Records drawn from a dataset
____

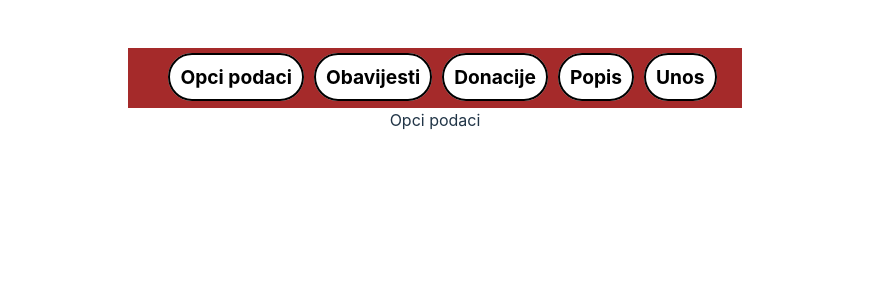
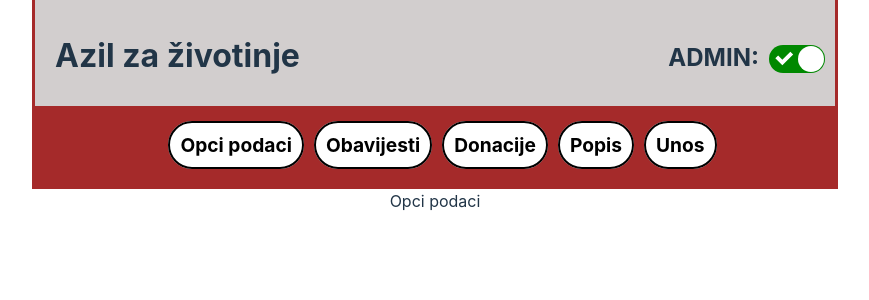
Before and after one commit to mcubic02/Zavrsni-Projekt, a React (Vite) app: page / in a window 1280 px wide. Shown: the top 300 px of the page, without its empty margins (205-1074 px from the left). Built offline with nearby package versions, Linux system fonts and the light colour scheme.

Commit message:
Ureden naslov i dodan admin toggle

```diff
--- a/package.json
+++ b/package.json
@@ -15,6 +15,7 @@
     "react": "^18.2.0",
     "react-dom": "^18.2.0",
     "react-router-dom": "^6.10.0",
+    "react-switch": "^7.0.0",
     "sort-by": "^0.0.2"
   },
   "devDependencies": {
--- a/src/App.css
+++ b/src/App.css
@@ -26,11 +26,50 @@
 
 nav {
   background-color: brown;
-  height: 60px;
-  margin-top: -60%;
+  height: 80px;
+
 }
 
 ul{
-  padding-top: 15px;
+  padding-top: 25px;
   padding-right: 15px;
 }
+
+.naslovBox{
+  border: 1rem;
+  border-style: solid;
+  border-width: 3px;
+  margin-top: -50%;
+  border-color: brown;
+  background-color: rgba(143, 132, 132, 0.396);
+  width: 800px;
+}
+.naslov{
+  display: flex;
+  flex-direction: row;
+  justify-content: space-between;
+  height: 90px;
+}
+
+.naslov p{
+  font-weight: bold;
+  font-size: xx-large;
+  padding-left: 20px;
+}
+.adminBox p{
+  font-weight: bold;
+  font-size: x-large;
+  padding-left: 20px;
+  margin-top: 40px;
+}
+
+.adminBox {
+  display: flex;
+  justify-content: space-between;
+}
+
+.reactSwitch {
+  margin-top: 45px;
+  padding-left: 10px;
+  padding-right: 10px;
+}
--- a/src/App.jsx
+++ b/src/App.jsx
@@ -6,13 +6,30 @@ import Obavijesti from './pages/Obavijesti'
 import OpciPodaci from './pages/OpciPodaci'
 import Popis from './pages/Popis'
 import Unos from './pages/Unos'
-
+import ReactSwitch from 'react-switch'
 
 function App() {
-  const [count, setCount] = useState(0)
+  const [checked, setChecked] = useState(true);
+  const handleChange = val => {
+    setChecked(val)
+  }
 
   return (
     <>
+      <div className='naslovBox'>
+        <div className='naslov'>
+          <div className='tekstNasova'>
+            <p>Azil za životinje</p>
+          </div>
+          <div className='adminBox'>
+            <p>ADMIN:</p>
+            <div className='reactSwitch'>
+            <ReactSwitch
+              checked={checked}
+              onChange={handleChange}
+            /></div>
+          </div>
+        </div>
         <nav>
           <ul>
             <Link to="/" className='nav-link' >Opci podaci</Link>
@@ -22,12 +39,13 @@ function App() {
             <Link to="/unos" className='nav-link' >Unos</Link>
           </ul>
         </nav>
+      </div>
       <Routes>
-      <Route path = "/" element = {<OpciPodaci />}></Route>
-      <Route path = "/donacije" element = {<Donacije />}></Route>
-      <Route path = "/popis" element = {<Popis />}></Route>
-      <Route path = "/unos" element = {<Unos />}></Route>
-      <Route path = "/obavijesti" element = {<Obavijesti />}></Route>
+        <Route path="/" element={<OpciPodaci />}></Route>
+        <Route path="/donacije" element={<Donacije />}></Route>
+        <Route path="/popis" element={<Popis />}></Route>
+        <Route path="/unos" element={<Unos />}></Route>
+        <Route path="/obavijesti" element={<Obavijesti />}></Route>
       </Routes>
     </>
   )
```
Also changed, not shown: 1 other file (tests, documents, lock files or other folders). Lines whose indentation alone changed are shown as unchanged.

____

- _Your objective_: State the number of lines in the records above that contain the string "adminBox", and give nothing else.

- _Exercise solution_: 3